PRINT April 2003


1989: The Removal of Tilted Arc

BY THE TIME RICHARD SERRA’S Tilted Arc was lifted from Federal Plaza in Lower Manhattan in March 1989, the controversy over its existence had spanned a decade. Discussions sparked by the 120-foot-long curved steel wall started even before its installation in 1981 and caused a detectable shift in attitude among artists, curators, and their audiences about the responsibility of public art to the public for whose benefit it is ostensibly intended.

Though the debate continues to this day, at the time the nature of that benefit had certainly been inadequately canvassed. The placement of art in the midst of life is not always an unqualified good, and it is still insufficiently appreciated that the right of people to participate in the decisions that affect their lives extends to art when it impinges on their lives as lived. The right of free expression is constitutionally guaranteed. What remains to be explored is what recourse we have over art that is imposed on us without our consent. But the dispute over Tilted Arc at least carved a place for these questions in the making of and discourse around public art.

In 1979, a committee of experts was charged with commissioning a work for the east plaza of the Jacob K. Javits Federal Building—an admittedly nondescript downtown site. These art professionals thought primarily in terms of a work that would “not be overwhelmed by a city of skyscrapers,” but they did not take greatly into account that the people who inhabited said city might be overwhelmed by the art. Because the intended site was public, more was at stake in the work’s placement than its quality as an aesthetic object.

“Not being overwhelmed by a city of skyscrapers” was translated into decisions based on scale. But more is involved in the concept of a site than the formal relationships with the visible surroundings that characterize it architecturally. The size of the sculpture was disproportionate to the size of the place, but, even more significant, Tilted Arc preempted the space, conflicting with the plaza’s function of facilitating transversals. Users of the plaza were obliged to find ways around what could not but be an obstacle on wet and windy winter days or in the unremitting heat of Manhattan summers. Even though the sculpture was celebrated on grounds of site-specificity, the site to which it was specific was construed entirely in optical terms. How could the art not be resented? It had been imposed on the basis of almost purely visual considerations by those expert in such matters, on people for whom visual considerations were only part of the story.

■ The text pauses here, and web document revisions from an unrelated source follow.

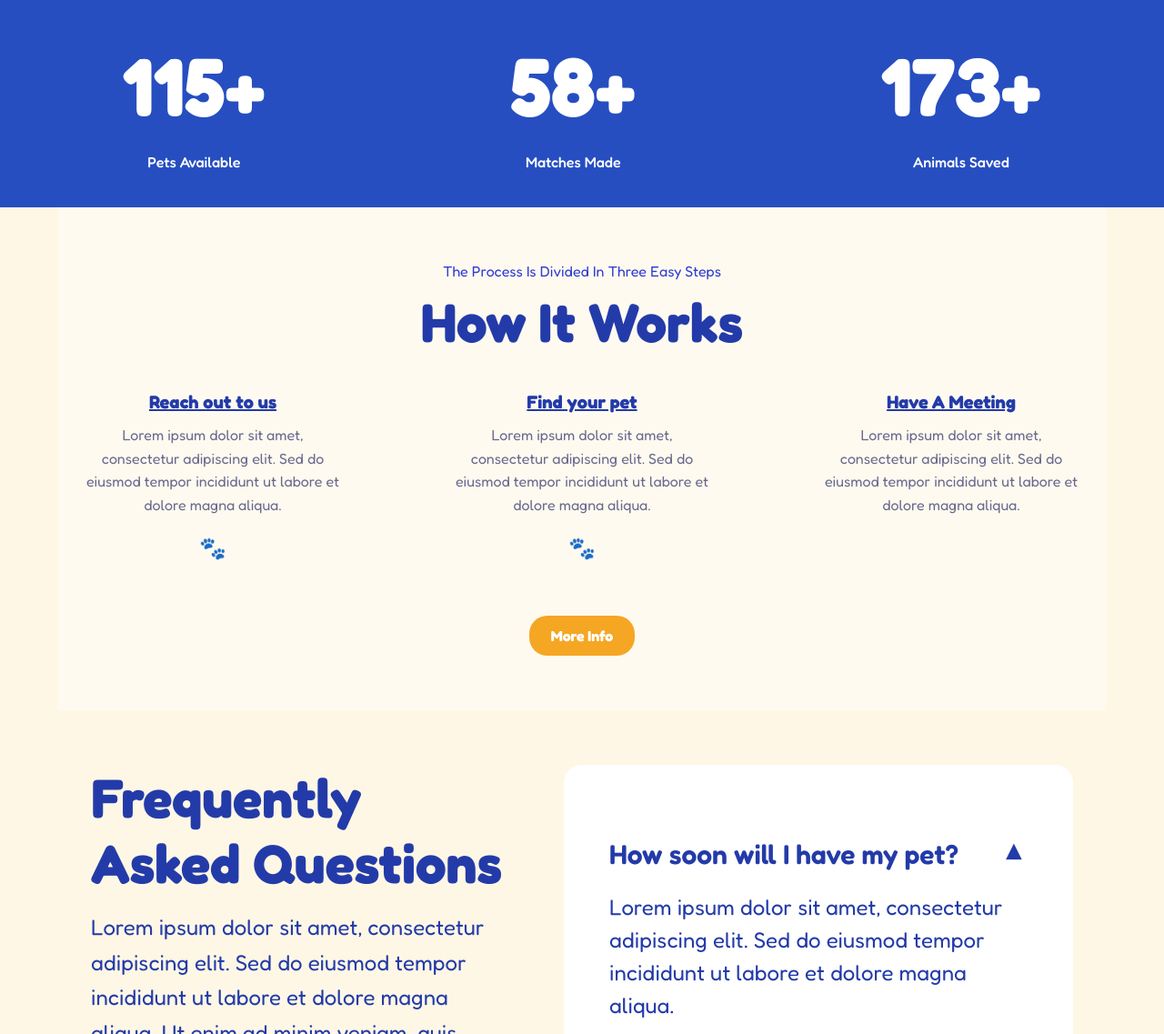
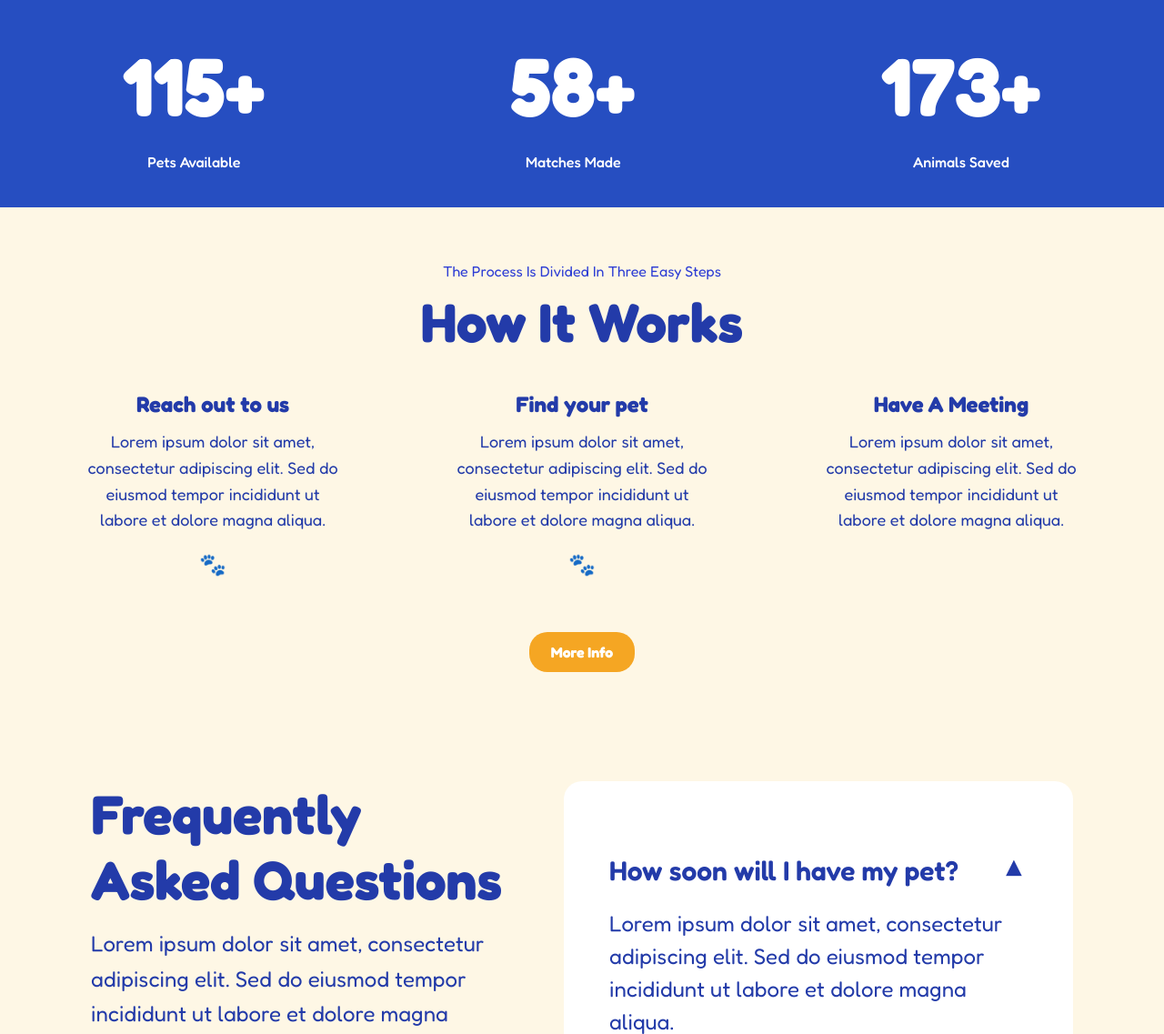
Before and after one commit to Alex-Shanley/Pawfect-Match, a Flask app: page / in a window 1280 px wide. Shown: the part 422-1559 px from the top of the page at 91% size. Run offline with Flask 3, Linux system fonts and the light colour scheme; data that the repository does not hold is empty; some libraries are stand-ins or nearby versions.

Commit message:
push again

```diff
--- a/static/css/style.css
+++ b/static/css/style.css
@@ -1289,8 +1289,8 @@ input[type="checkbox"] {
   margin: auto;
   padding: 60px 20px;
   text-align: center;
-  background-color: #fffaf0;
-  font-family: Arial, sans-serif;
+
+
 }
 
 .subheading {
@@ -1323,18 +1323,19 @@ input[type="checkbox"] {
 }
 
 .step h3 {
-  font-size: 20px;
+  font-size: 24px;
   font-weight: bold;
-  text-decoration: underline;
+
   margin-bottom: 12px;
   color: #233BA9;
 }
 
 .step p {
   font-size: 16px;
-  color: #6a6a8e;
+  color: #233BA9;
   line-height: 1.6;
   padding: 0 10px;
+  font-size: 18px;
 }
 
 .paw-print {
```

Serra himself said, “My sculptures are not objects meant for a viewer to stop, look, and stare at.” He was, he continued, “interested in a behavioral space in which the viewer interacts with the sculpture in its context.” Note that the public continues to be thought of as “viewers,” and “interaction” as appreciating the way sculpture engages aesthetically with its surrounding space. There was no consideration of the possibility that the public’s interactions were not primarily aesthetic. The location itself of the sculpture took on a meaning: A decision had been made over which the public had no control. This meaning would have been the same had the sculpture been made not of rust-clad steel but of polished bronze or Lalique crystal, or of a chorus of elegant water jets set close together along the same curve. The alleged ugliness of its surface was subordinate to what the sculpture as a whole said politically. It was never just a question of taste.

The advocates for Tilted Arc did not think of the users of Federal Plaza as by definition the artwork’s relevant public. Instead, they defined “the public” in abstract terms, as deserving the best art there is, as it deserves the best knowledge that can be had. But where that art is to be placed, how it is to be lived with, and what its meaning will be for the lives on which it immediately impinges are among the issues the bitter debate barely touched. This left a wound that public-art practitioners are now attempting to dress. Let’s hope they remember: Specific unto a site is the form of life therein.

Arthur C. Danto is Johnsonian Professor Emeritus of Philosophy at Columbia University, art critic for The Nation, and a contributing editor of Artforum.